▶ Problem to solve
Below are records; output all of them exactly.

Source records
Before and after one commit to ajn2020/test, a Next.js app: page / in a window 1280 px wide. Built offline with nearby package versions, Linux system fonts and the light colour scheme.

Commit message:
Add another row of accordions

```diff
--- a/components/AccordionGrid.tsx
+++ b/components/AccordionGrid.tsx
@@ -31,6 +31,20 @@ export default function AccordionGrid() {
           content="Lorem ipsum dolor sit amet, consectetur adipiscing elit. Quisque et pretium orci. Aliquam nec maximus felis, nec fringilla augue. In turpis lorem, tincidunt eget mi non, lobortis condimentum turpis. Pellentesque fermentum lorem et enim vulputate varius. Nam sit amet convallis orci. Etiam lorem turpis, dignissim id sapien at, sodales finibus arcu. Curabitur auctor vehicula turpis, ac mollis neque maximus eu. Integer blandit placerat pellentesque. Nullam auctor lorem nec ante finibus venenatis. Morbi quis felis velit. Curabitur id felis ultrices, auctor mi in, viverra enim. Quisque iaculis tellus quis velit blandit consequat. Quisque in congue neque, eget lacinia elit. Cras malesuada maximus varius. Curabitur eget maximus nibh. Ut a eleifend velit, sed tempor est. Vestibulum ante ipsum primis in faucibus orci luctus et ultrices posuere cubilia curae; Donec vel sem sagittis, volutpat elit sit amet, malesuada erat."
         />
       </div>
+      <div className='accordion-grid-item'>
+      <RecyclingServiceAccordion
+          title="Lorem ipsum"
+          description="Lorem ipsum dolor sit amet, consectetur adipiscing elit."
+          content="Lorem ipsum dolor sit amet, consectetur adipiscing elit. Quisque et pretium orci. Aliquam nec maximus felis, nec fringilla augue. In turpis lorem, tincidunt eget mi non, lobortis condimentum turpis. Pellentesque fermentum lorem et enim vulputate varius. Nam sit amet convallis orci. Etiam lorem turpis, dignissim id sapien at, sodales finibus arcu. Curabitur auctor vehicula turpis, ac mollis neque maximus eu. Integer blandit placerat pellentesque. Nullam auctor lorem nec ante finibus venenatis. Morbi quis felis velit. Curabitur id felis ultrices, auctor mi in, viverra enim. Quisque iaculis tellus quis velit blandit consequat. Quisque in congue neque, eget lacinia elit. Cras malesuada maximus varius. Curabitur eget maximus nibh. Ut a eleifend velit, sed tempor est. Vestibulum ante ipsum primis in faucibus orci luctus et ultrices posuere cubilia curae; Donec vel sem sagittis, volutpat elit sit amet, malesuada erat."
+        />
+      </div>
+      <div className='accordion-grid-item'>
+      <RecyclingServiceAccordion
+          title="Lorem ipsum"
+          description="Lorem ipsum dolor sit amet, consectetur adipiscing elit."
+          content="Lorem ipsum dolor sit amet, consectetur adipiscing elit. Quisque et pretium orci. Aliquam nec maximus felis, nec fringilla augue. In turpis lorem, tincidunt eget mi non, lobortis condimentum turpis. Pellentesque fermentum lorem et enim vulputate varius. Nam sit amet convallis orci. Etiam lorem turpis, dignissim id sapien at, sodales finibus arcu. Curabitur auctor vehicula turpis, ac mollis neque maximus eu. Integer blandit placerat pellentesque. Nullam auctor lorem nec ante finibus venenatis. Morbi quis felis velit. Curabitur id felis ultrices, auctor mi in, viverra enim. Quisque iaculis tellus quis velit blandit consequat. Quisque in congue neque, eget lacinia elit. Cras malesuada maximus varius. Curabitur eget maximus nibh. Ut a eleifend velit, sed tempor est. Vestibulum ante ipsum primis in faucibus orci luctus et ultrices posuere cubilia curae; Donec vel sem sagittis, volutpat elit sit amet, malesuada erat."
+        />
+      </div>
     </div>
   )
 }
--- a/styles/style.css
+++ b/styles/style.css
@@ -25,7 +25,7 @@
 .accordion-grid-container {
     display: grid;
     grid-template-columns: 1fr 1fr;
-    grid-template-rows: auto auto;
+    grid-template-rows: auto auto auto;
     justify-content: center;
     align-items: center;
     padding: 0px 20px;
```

▶ Task result
Before and after one commit to ajn2020/test, a Next.js app: page / in a window 1280 px wide. Built offline with nearby package versions, Linux system fonts and the light colour scheme.

Commit message:
Add another row of accordions

```diff
--- a/components/AccordionGrid.tsx
+++ b/components/AccordionGrid.tsx
@@ -31,6 +31,20 @@ export default function AccordionGrid() {
           content="Lorem ipsum dolor sit amet, consectetur adipiscing elit. Quisque et pretium orci. Aliquam nec maximus felis, nec fringilla augue. In turpis lorem, tincidunt eget mi non, lobortis condimentum turpis. Pellentesque fermentum lorem et enim vulputate varius. Nam sit amet convallis orci. Etiam lorem turpis, dignissim id sapien at, sodales finibus arcu. Curabitur auctor vehicula turpis, ac mollis neque maximus eu. Integer blandit placerat pellentesque. Nullam auctor lorem nec ante finibus venenatis. Morbi quis felis velit. Curabitur id felis ultrices, auctor mi in, viverra enim. Quisque iaculis tellus quis velit blandit consequat. Quisque in congue neque, eget lacinia elit. Cras malesuada maximus varius. Curabitur eget maximus nibh. Ut a eleifend velit, sed tempor est. Vestibulum ante ipsum primis in faucibus orci luctus et ultrices posuere cubilia curae; Donec vel sem sagittis, volutpat elit sit amet, malesuada erat."
         />
       </div>
+      <div className='accordion-grid-item'>
+      <RecyclingServiceAccordion
+          title="Lorem ipsum"
+          description="Lorem ipsum dolor sit amet, consectetur adipiscing elit."
+          content="Lorem ipsum dolor sit amet, consectetur adipiscing elit. Quisque et pretium orci. Aliquam nec maximus felis, nec fringilla augue. In turpis lorem, tincidunt eget mi non, lobortis condimentum turpis. Pellentesque fermentum lorem et enim vulputate varius. Nam sit amet convallis orci. Etiam lorem turpis, dignissim id sapien at, sodales finibus arcu. Curabitur auctor vehicula turpis, ac mollis neque maximus eu. Integer blandit placerat pellentesque. Nullam auctor lorem nec ante finibus venenatis. Morbi quis felis velit. Curabitur id felis ultrices, auctor mi in, viverra enim. Quisque iaculis tellus quis velit blandit consequat. Quisque in congue neque, eget lacinia elit. Cras malesuada maximus varius. Curabitur eget maximus nibh. Ut a eleifend velit, sed tempor est. Vestibulum ante ipsum primis in faucibus orci luctus et ultrices posuere cubilia curae; Donec vel sem sagittis, volutpat elit sit amet, malesuada erat."
+        />
+      </div>
+      <div className='accordion-grid-item'>
+      <RecyclingServiceAccordion
+          title="Lorem ipsum"
+          description="Lorem ipsum dolor sit amet, consectetur adipiscing elit."
+          content="Lorem ipsum dolor sit amet, consectetur adipiscing elit. Quisque et pretium orci. Aliquam nec maximus felis, nec fringilla augue. In turpis lorem, tincidunt eget mi non, lobortis condimentum turpis. Pellentesque fermentum lorem et enim vulputate varius. Nam sit amet convallis orci. Etiam lorem turpis, dignissim id sapien at, sodales finibus arcu. Curabitur auctor vehicula turpis, ac mollis neque maximus eu. Integer blandit placerat pellentesque. Nullam auctor lorem nec ante finibus venenatis. Morbi quis felis velit. Curabitur id felis ultrices, auctor mi in, viverra enim. Quisque iaculis tellus quis velit blandit consequat. Quisque in congue neque, eget lacinia elit. Cras malesuada maximus varius. Curabitur eget maximus nibh. Ut a eleifend velit, sed tempor est. Vestibulum ante ipsum primis in faucibus orci luctus et ultrices posuere cubilia curae; Donec vel sem sagittis, volutpat elit sit amet, malesuada erat."
+        />
+      </div>
     </div>
   )
 }
--- a/styles/style.css
+++ b/styles/style.css
@@ -25,7 +25,7 @@
 .accordion-grid-container {
     display: grid;
     grid-template-columns: 1fr 1fr;
-    grid-template-rows: auto auto;
+    grid-template-rows: auto auto auto;
     justify-content: center;
     align-items: center;
     padding: 0px 20px;
```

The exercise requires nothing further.